● Action item: Where the records below have a line with "model", that line is to be copied.

──────── Exercise material

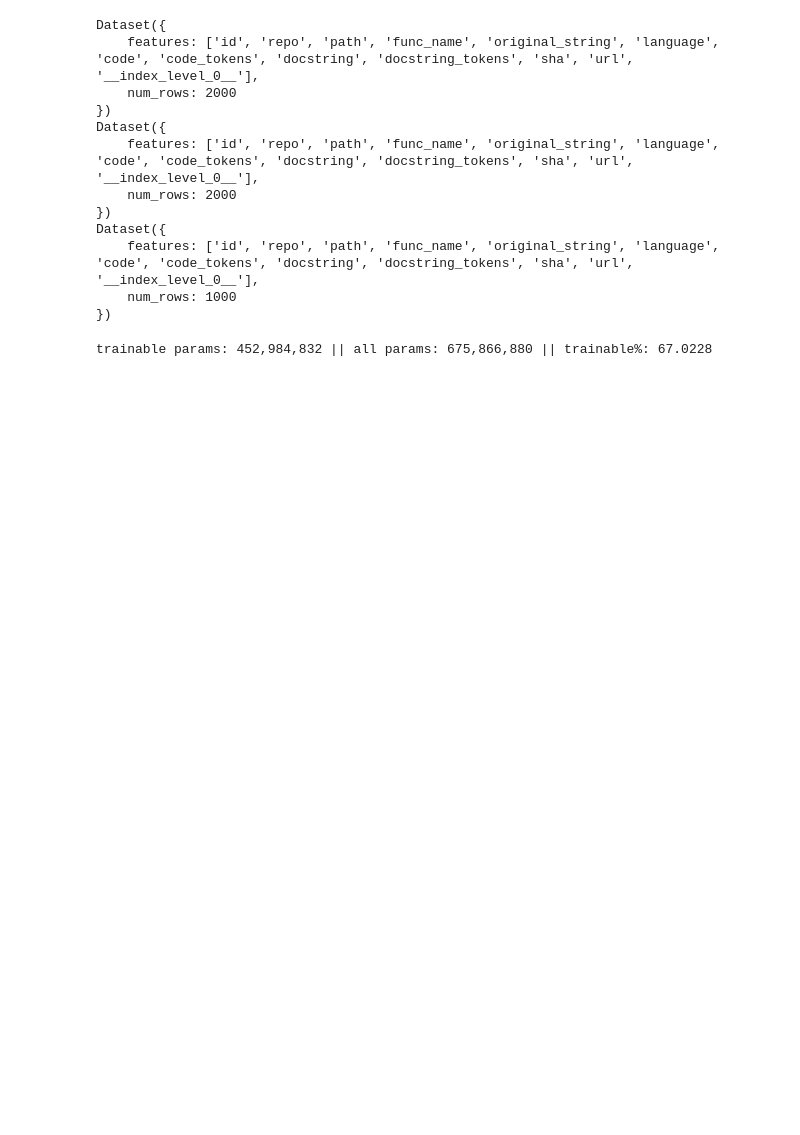
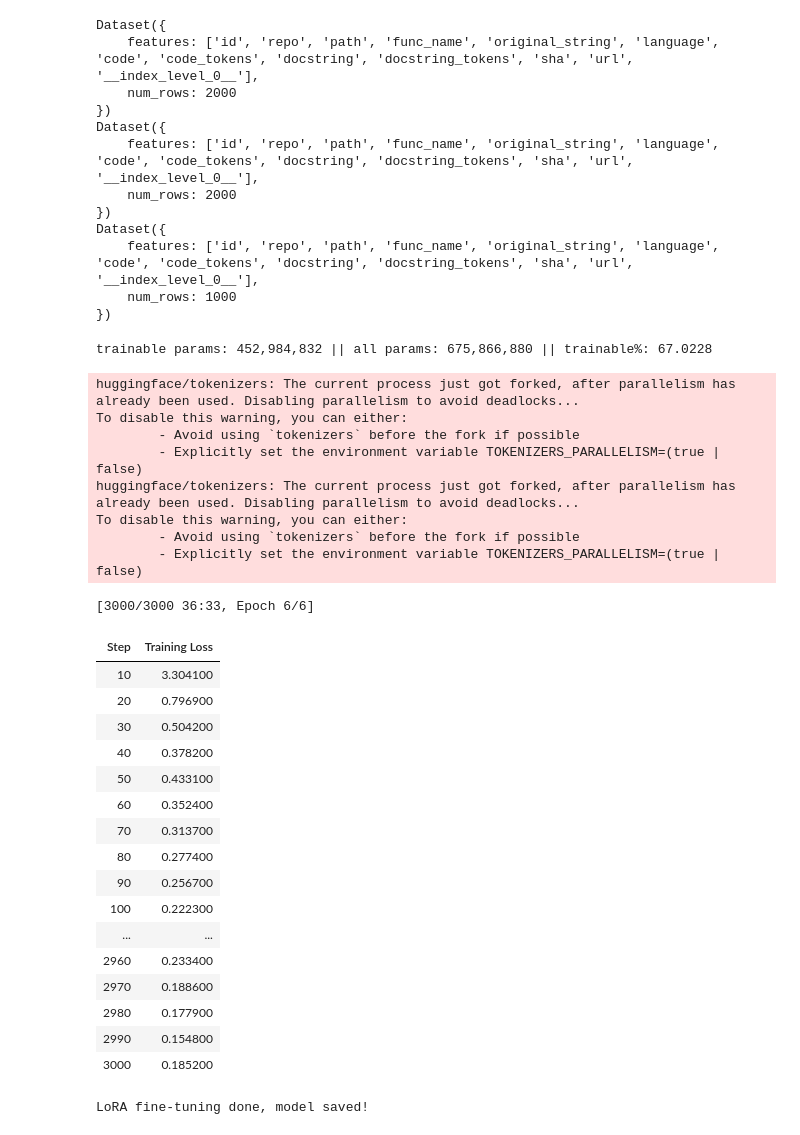
Before and after one commit to 1998Charles/COMP-767-Project, a Jupyter notebook: codeT5_c2s.ipynb, the cells around one changed output. Saved outputs shown, nothing was run; the diff lists cells and outputs as text; code cells hidden in the pictures; blank space fills up the shorter version.

```diff
--- a/codeT5_c2s.ipynb
+++ b/codeT5_c2s.ipynb
@@ -177,43 +139,71 @@ training_args = TrainingArguments(
     optim="adamw_torch",  # use torch original optimizer
 )
 
+google_bleu = evaluate.load("google_bleu")
+
 def compute_metrics(eval_pred):
     predictions, labels = eval_pred
 
     # Extract logits from tuple and process predictions
-    predictions = predictions[0]  # Extract the array
-    predictions = np.argmax(predictions, axis=-1)  # Convert logits to token IDs
-    predictions = predictions.tolist()  # Convert to a list
+    predictions = np.argmax(predictions[0], axis=-1).tolist()  # Extract the array # Convert logits to token IDs # Convert to a list
 
     # Decode predictions and labels
     decoded_preds = tokenizer.batch_decode(predictions, skip_special_tokens=True)
-    decoded_labels = tokenizer.batch_decode(labels, skip_special_tokens=True)
+    decoded_labels = [[label] for label in tokenizer.batch_decode(labels, skip_special_tokens=True)] # Format labels for BLEU (expects list of lists for references)
 
-    # Format labels for BLEU (expects list of lists for references)
-    decoded_labels = [[label] for label in decoded_labels]
+    # Compute BLEU score using google_bleu
+    bleu = google_bleu.compute(
+                               predictions=decoded_preds,
+                               references=decoded_labels
+                               )['google_bleu']
 
-    # Compute BLEU score using sacrebleu
-    bleu = corpus_bleu(decoded_preds, decoded_labels)
-
-    return {"bleu": bleu.score}
+    return {"bleu": bleu}
 
 # Define Trainer
 trainer = Trainer(
     model=model,
     args=training_args,
     compute_metrics=compute_metrics,
     train_dataset=tokenized_train_dataset,
     # eval_dataset=tokenized_validation_dataset,
 )
 
 # Start Training
 trainer.train()
 
 # Save the model after LoRA fine-tuing
 model.save_pretrained("./lora-codeT5-c2s/model")
 tokenizer.save_pretrained("./lora-codeT5-c2s/tokenizer")
 
 print("LoRA fine-tuning done, model saved!")
+# %% [output]
+huggingface/tokenizers: The current process just got forked, after parallelism has already been used. Disabling parallelism to avoid deadlocks...
+To disable this warning, you can either:
+        - Avoid using `tokenizers` before the fork if possible
+        - Explicitly set the environment variable TOKENIZERS_PARALLELISM=(true | false)
+huggingface/tokenizers: The current process just got forked, after parallelism has already been used. Disabling parallelism to avoid deadlocks...
+To disable this warning, you can either:
+        - Avoid using `tokenizers` before the fork if possible
+        - Explicitly set the environment variable TOKENIZERS_PARALLELISM=(true | false)
+[3000/3000 36:33, Epoch 6/6]
+| Step | Training Loss |
+| 10 | 3.304100 |
+| 20 | 0.796900 |
+| 30 | 0.504200 |
+| 40 | 0.378200 |
+| 50 | 0.433100 |
+| 60 | 0.352400 |
+| 70 | 0.313700 |
+| 80 | 0.277400 |
+| 90 | 0.256700 |
+| 100 | 0.222300 |
+| ... | ... |
+| 2960 | 0.233400 |
+| 2970 | 0.188600 |
+| 2980 | 0.177900 |
+| 2990 | 0.154800 |
+| 3000 | 0.185200 |
+LoRA fine-tuning done, model saved!
 # %%
 # Load pre-trained model
 model = AutoModelForSeq2SeqLM.from_pretrained("results/lora-codeT5-c2s/checkpoint-3000")
```
Also changed, not shown: parts of 8 cells of this notebook, 1 other file.
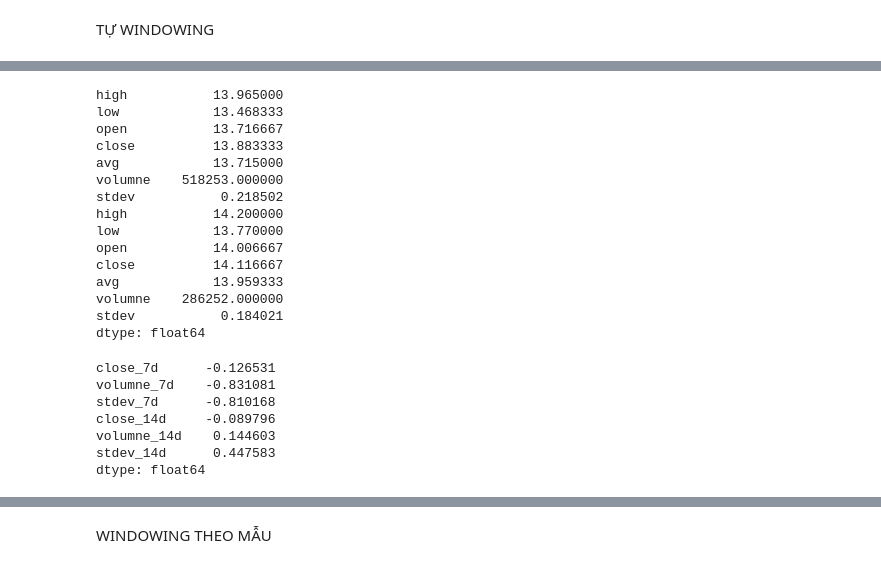
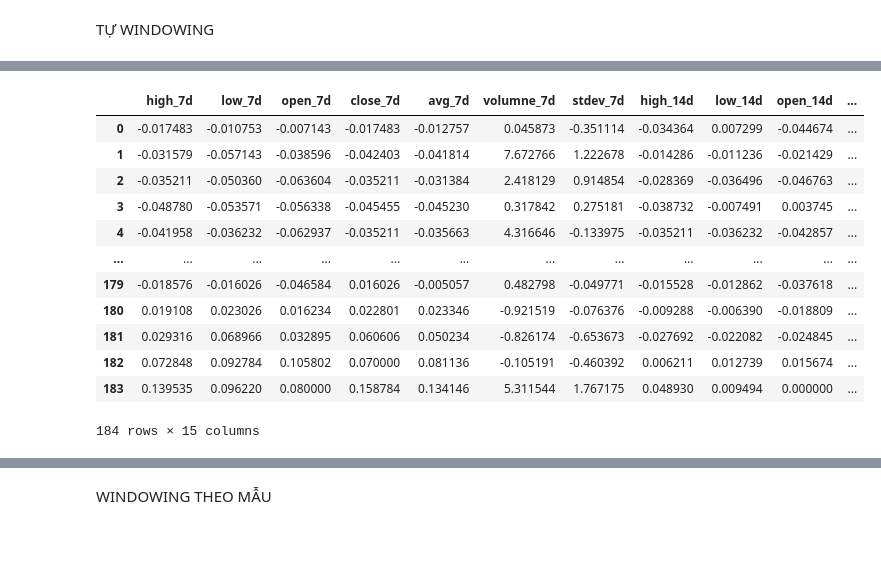
Before and after one commit to quanvu0996/compet, a Jupyter notebook: Test_API_VNQuant.ipynb, the cells around one changed output, grey strips where cells are left out. Saved outputs shown, nothing was run; the diff lists cells and outputs as text; code cells hidden in the pictures; blank space fills up the shorter version.

```diff
--- a/Test_API_VNQuant.ipynb
+++ b/Test_API_VNQuant.ipynb
@@ -62,7 +65,35 @@ data.head()
 TỰ WINDOWING
 # %%
 rnum = data.shape[0]
+# %%
+# Xử dụng dữ liệu trong 60 ngày, dự đoán giá trong 15 ngày tiếp theo
+def get_cursor_change(data, point_index, cycle):
+  start = data.iloc[(point_index - cycle),:]
+  end = data.iloc[point_index,:]
+  return (end - start )/start
+
+def get_features_and_label(data, point_index, label = 'close'):
+  ft_7d = get_cursor_change( data, point_index, 7)
+  ft_14d = get_cursor_change( data, point_index, 14)
+  features = pd.concat([ft_7d, ft_14d])
+  features.index = [i+'_7d' for i in ft_7d.index] + [i+'_14d' for i in ft_14d.index]
+
+  labels = get_cursor_change(data[[label]], point_index+15, 15)
+  labels.index = [label+'_add_15d']
+
+  return pd.concat([features, labels])
+
+def get_training_dataset(data):
+  train_series = []
+  for i in range(data.shape[0]-14):
+    point_index = i+14
+    try:
+      train_series.append(get_features_and_label( data, point_index ))
+    except: pass
+  return pd.concat(train_series, axis = 1).T
+# %%
+df_windowed = get_training_dataset( df)
 # %%
-split = int(rnum*0.7)
-train_df = data[['close', 'volumne', 'stdev']].iloc[:split]
-valid_df = data[['close', 'volumne', 'stdev']].iloc[split:]
+split = int(df_windowed.shape[0]*0.7)
+train_df = df_windowed.iloc[:split]
+valid_df = df_windowed.iloc[split:]
@@ -87,18 +99,0 @@ Index(['high', 'low', 'open', 'close', 'avg', 'volumne', 'stdev'], dtype='object
-# %%
-pd.concat([x1, x2])
-# %% [output]
-high           13.965000
-low            13.468333
-open           13.716667
-close          13.883333
-avg            13.715000
-volumne    518253.000000
-stdev           0.218502
-high           14.200000
-low            13.770000
-open           14.006667
-close          14.116667
-avg            13.959333
-volumne    286252.000000
-stdev           0.184021
-dtype: float64
@@ -121,11 +99,0 @@ def get_features(data, point_index, label = 'close' ):
-# %%
-y1 = get_features(train_df, 70)
-y2 = get_features(train_df, 7)
-# %% [output]
-close_7d      -0.126531
-volumne_7d    -0.831081
-stdev_7d      -0.810168
-close_14d     -0.089796
-volumne_14d    0.144603
-stdev_14d      0.447583
-dtype: float64
@@ -133,0 +100,16 @@ pd.concat([y1, y2])
+# %%
+train_df
+# %% [output]
+|  | high_7d | low_7d | open_7d | close_7d | avg_7d | volumne_7d | stdev_7d | high_14d | low_14d | open_14d | ... |
+| 0 | -0.017483 | -0.010753 | -0.007143 | -0.017483 | -0.012757 | 0.045873 | -0.351114 | -0.034364 | 0.007299 | -0.044674 | ... |
+| 1 | -0.031579 | -0.057143 | -0.038596 | -0.042403 | -0.041814 | 7.672766 | 1.222678 | -0.014286 | -0.011236 | -0.021429 | ... |
+| 2 | -0.035211 | -0.050360 | -0.063604 | -0.035211 | -0.031384 | 2.418129 | 0.914854 | -0.028369 | -0.036496 | -0.046763 | ... |
+| 3 | -0.048780 | -0.053571 | -0.056338 | -0.045455 | -0.045230 | 0.317842 | 0.275181 | -0.038732 | -0.007491 | 0.003745 | ... |
+| 4 | -0.041958 | -0.036232 | -0.062937 | -0.035211 | -0.035663 | 4.316646 | -0.133975 | -0.035211 | -0.036232 | -0.042857 | ... |
+| ... | ... | ... | ... | ... | ... | ... | ... | ... | ... | ... | ... |
+| 179 | -0.018576 | -0.016026 | -0.046584 | 0.016026 | -0.005057 | 0.482798 | -0.049771 | -0.015528 | -0.012862 | -0.037618 | ... |
+| 180 | 0.019108 | 0.023026 | 0.016234 | 0.022801 | 0.023346 | -0.921519 | -0.076376 | -0.009288 | -0.006390 | -0.018809 | ... |
+| 181 | 0.029316 | 0.068966 | 0.032895 | 0.060606 | 0.050234 | -0.826174 | -0.653673 | -0.027692 | -0.022082 | -0.024845 | ... |
+| 182 | 0.072848 | 0.092784 | 0.105802 | 0.070000 | 0.081136 | -0.105191 | -0.460392 | 0.006211 | 0.012739 | 0.015674 | ... |
+| 183 | 0.139535 | 0.096220 | 0.080000 | 0.158784 | 0.134146 | 5.311544 | 1.767175 | 0.048930 | 0.009494 | 0.000000 | ... |
+184 rows × 15 columns
```
Also changed, not shown: parts of 19 cells of this notebook.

────────────────

● Answer to the exercise:
     model=model,
 # Save the model after LoRA fine-tuing
 model.save_pretrained("./lora-codeT5-c2s/model")
 print("LoRA fine-tuning done, model saved!")
+LoRA fine-tuning done, model saved!
 # Load pre-trained model
 model = AutoModelForSeq2SeqLM.from_pretrained("results/lora-codeT5-c2s/checkpoint-3000")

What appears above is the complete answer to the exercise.